fascinated with the idea of fortune
cookies and the cookies promise to
be a hit in China as .well as
A stop on the tour included a
visit to the the Reading Terminal
Market, where unusual fruits, veg
etables, and meats needed for
Chinese dishes can be purchased.
Items such as persimmons, ginger
root, and fish sauce were popular
purchases by those eager to dupli
cate Chinese dishes at home.
According to custom, desserts
are not served with Chinese meals,
but that doesn’t mean Chinese do
not cat baked sweets. They are
commonly served as snacks with
Later, in the day, the group
loured a Chinese bakery where
favorites included Moon Cake,
Black Bean Cake, Pork Bun, and
Sponge cakes of mocha, lemon,
and other flavors.
While Black Bean Cake and
Pork Bun may not sound appealing
to most Americans, the food
proved to be quite tasty and
Tours were taken of a noodle
factory and a fortune cookie fac
tory. These little factories were
located in the heart of China Town.
Started 1 by entrepreneurial Chin
ese. the factories buzzed with
activity as they filled orders for
cities across the states.
In the noodle factory, the dough
is mixed and rolled by machines.
As the machine rolls out the dough
in endless lengths similar to bolts

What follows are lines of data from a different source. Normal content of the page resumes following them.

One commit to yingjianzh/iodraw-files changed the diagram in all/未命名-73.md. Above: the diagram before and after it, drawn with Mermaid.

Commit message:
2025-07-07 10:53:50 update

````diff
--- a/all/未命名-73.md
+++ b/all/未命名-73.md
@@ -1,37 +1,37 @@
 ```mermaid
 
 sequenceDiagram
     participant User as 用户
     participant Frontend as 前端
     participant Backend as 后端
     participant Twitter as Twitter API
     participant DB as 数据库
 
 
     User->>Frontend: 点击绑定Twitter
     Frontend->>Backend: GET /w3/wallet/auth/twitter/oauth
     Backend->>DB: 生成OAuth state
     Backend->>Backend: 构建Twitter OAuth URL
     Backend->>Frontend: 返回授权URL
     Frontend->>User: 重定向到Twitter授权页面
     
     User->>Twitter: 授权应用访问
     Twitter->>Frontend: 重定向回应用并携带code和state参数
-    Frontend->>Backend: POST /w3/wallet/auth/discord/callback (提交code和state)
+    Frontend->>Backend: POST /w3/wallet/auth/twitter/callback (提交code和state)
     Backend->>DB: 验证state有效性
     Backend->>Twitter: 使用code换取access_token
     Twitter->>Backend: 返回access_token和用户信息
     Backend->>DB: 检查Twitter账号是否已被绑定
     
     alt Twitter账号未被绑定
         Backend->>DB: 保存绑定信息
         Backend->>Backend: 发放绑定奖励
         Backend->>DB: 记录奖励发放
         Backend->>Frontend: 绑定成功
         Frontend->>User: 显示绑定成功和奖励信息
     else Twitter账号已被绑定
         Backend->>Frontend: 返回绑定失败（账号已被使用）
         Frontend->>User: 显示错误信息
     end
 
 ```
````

of material, workers fold the
dough in blanket folds. The stacks
of the dough arc sliced in various
sizes of noodles and into won ton
wrappers for packaging.

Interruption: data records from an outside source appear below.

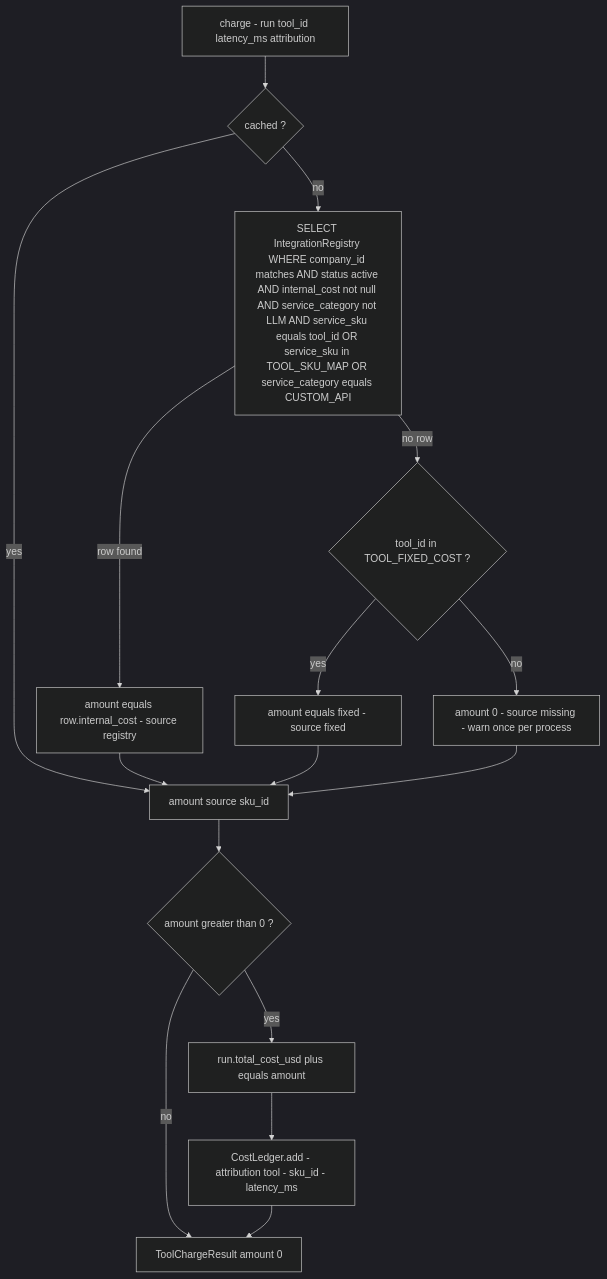
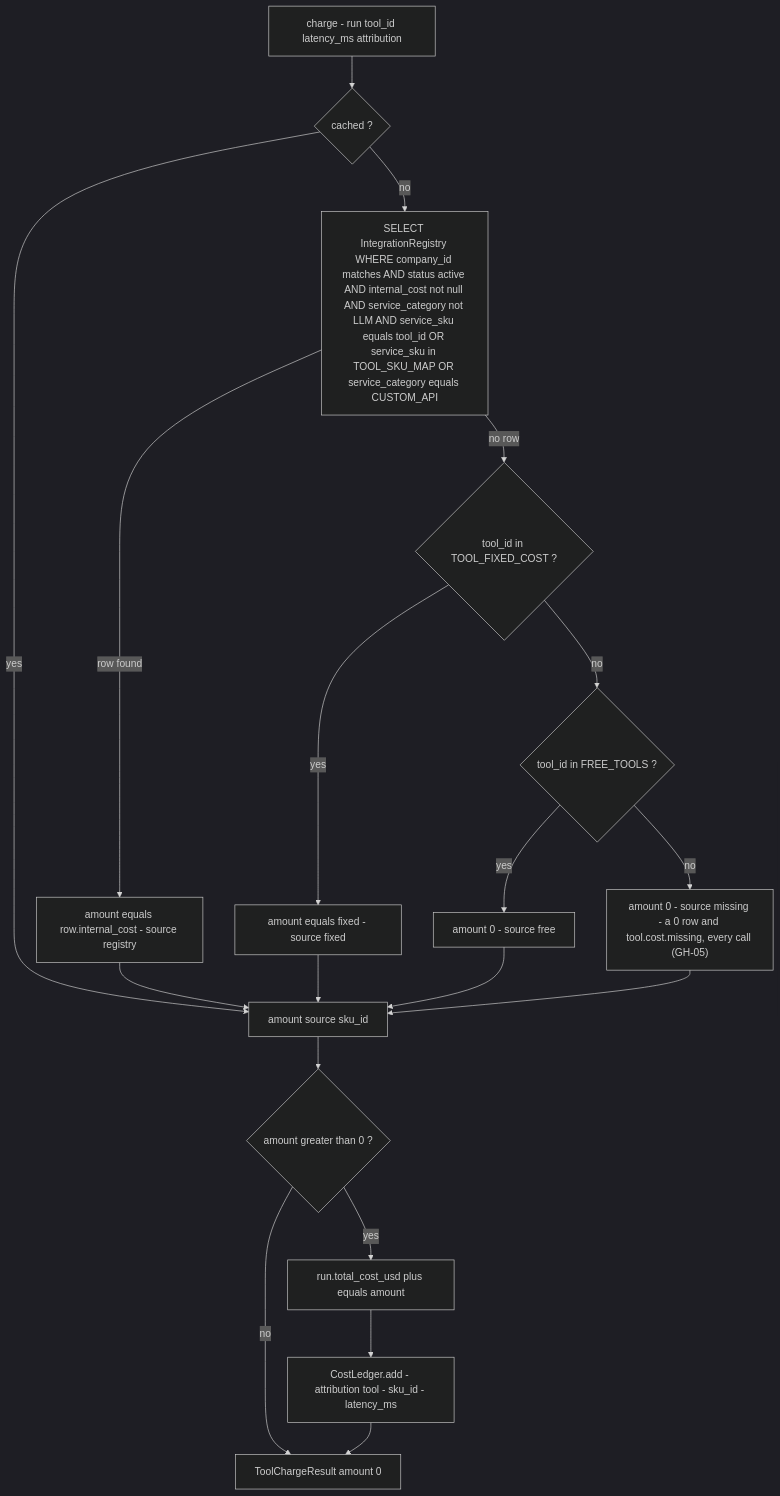
One commit to gondolerahul/hire-buddha-app changed diagram 21 of 23 in docs/current/09-tools.md. Above: the diagram before and after it, drawn with Mermaid (dark theme). The commit also changed other lines of this file and 9 other files, not shown here.

````diff
--- a/docs/current/09-tools.md
+++ b/docs/current/09-tools.md
@@ -1739,18 +1739,21 @@
 ```mermaid
 flowchart TD
     START["charge - run tool_id latency_ms attribution"] --> C{"cached ?"}
     C -->|yes| AMT["amount source sku_id"]
     C -->|no| Q1["SELECT IntegrationRegistry WHERE company_id matches AND status active AND internal_cost not null AND service_category not LLM AND service_sku equals tool_id OR service_sku in TOOL_SKU_MAP OR service_category equals CUSTOM_API"]
     Q1 -->|row found| R1["amount equals row.internal_cost - source registry"]
     Q1 -->|no row| F{"tool_id in TOOL_FIXED_COST ?"}
     F -->|yes| R2["amount equals fixed - source fixed"]
-    F -->|no| R3["amount 0 - source missing - warn once per process"]
+    F -->|no| FR{"tool_id in FREE_TOOLS ?"}
+    FR -->|yes| R4["amount 0 - source free"]
+    FR -->|no| R3["amount 0 - source missing - a 0 row and tool.cost.missing, every call (GH-05)"]
+    R4 --> AMT
     R1 --> AMT
     R2 --> AMT
     R3 --> AMT
     AMT --> Z{"amount greater than 0 ?"}
     Z -->|no| END["ToolChargeResult amount 0"]
     Z -->|yes| B1["run.total_cost_usd plus equals amount"]
     B1 --> B2["CostLedger.add - attribution tool - sku_id - latency_ms"]
     B2 --> END
 ```
````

The tour group split up into
smaller size groups to visit many
of the Chinese groceries and store
fronts in China Town. Participants
found it fascinating to sec the ethn
ic food sold in these shops so
unlike the typical American super
market. Some of the specialties
were whole dried duck, with wings
spread and the form intact.
y v . jn Extension home economist, right, tells jurpai.
ants that the portabelia mushroom Is the latest rage In New York where It sells for $l6 a
Examining the dried duck and sugar cane available In a Chinese grocery are
Kramer of Bethel and Mi Ann Beidler, Rehrersbur
Nipa Hammond, standing, Identifies the Chinese crulslne to some of the 50 persons
who participated in the Chinese food study tour offered by Be ~
Tour To China Town
Authentic Chinese food Chinese pastries